The pycom module contains functions to control specific features of the pycom devices, such as the heartbeat RGB LED.
import pycom pycom.heartbeat(False) # disable the heartbeat LED pycom.heartbeat(True) # enable the heartbeat LED pycom.heartbeat() # get the heartbeat state pycom.rgbled(0xff00) # make the LED light up in green color
Get or set the state (enabled or disabled) of the heartbeat LED. Accepts and returns boolean values (True or False).
Allows you permanently disable or enable the heartbeat LED. Once this setting is set, it will persist between reboots. Note, this only comes into effect on the next boot, it does not stop the already running heartbeat.
Set the colour of the RGB LED. The color is specified as 24 bit value representing red, green and blue, where the red colour is represented by the 8 most significant bits. For instance, passing the value
0x00FF00 will light up the LED in a very bright green.
Set the value of the specified key in the NVRAM memory area of the external flash. Data stored here is preserved across resets and power cycles. Value can only take 32-bit integers at the moment. Example:
import pycom pycom.nvs_set('temp', 25) pycom.nvs_set('count', 10)
Get the value the specified key from the NVRAM memory area of the external flash. Example:
import pycom pulses = pycom.nvs_get('count')
If a non-existing key is given the returned value will be
Erase the given key from the NVRAM memory area.
Erase the entire NVRAM memory area.
Get or set the WiFi on boot flag. When this flag is set to True, the AP with the default ssid ('lopy-wlan-xxx' for example) will be enabled as part of the boot process. If the flag is set to False, the module will boot with WiFi disabled until it's enabled by the script via the
WLAN class. This setting is stored in non-volatile memory which preserves it across resets and power cycles. Example:
import pycom pycom.wifi_on_boot(True) # enable WiFi on boot pycom.wifi_on_boot() # get the wifi on boot flag
Return a list of pulses at pin.
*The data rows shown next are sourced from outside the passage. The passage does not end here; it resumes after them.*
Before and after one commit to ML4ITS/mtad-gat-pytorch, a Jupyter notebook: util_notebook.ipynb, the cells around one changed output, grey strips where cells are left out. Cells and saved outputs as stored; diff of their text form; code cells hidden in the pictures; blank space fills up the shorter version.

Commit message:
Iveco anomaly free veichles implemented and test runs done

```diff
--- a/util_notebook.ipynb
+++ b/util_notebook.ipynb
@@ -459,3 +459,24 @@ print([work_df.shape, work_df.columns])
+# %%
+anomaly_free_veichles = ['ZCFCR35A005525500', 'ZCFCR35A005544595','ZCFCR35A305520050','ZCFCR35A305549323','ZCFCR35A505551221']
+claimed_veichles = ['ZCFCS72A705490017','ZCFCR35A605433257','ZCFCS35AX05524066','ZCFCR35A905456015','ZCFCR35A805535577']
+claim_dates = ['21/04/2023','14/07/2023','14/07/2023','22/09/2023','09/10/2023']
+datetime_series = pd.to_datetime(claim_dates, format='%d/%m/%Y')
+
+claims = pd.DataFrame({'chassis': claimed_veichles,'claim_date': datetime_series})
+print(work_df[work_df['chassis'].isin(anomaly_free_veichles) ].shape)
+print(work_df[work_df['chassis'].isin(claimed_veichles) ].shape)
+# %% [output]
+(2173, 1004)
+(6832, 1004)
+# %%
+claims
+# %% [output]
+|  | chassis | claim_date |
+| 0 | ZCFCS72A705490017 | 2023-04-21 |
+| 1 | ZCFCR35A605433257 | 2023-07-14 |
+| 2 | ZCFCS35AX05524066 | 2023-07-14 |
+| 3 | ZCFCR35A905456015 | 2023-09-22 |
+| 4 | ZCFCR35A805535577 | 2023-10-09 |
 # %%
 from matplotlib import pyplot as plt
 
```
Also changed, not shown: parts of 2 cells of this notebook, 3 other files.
The methods scans for transitions at pin and returns a list of tuples, each telling the pin value and the duration in microseconds of that value. pin is a pin object, which must have set to INP or OPEN_DRAIN mode. The scan stops if not transitions occurs within timeout milliseconds. Example:
# get the raw data from a DHT11/DHT22/AM2302 sensor from machine import Pin from pycom import pulses_get from time import sleep_ms pin = Pin("G7", mode=Pin.OPEN_DRAIN) pin(0) sleep_ms(20) pin(1) data = pulses_get(pin, 100)
Perform a firmware update. These methods are internally used by a firmware update though ftp. The update starts with a call to ota_start(), followed by a series of calls to ota_write(buffer), and is terminated with ota_finish(). After reset, the new image gets active. buffer shall hold the image data to be written, in arbitrary sizes. A block size of 4096 is recommended.
# Firmware update by reading the image from the SD card # from pycom import ota_start, ota_write, ota_finish from os import mount from machine import SD BLOCKSIZE = const(4096) APPIMG = "/sd/appimg.bin" sd = SD() mount(sd, '/sd') with open(APPIMG, "rb") as f: buffer = bytearray(BLOCKSIZE) mv = memoryview(buffer) size=0 ota_start() while True: chunk = f.readinto(buffer) if chunk > 0: ota_write(mv[:chunk]) size += chunk print("\r%7d " % size, end="") else: break ota_finish()
Instead of reading the data to be written from a file, it can obviously also be received from a server using any suitable protocol, without the need to store it in the devices file system.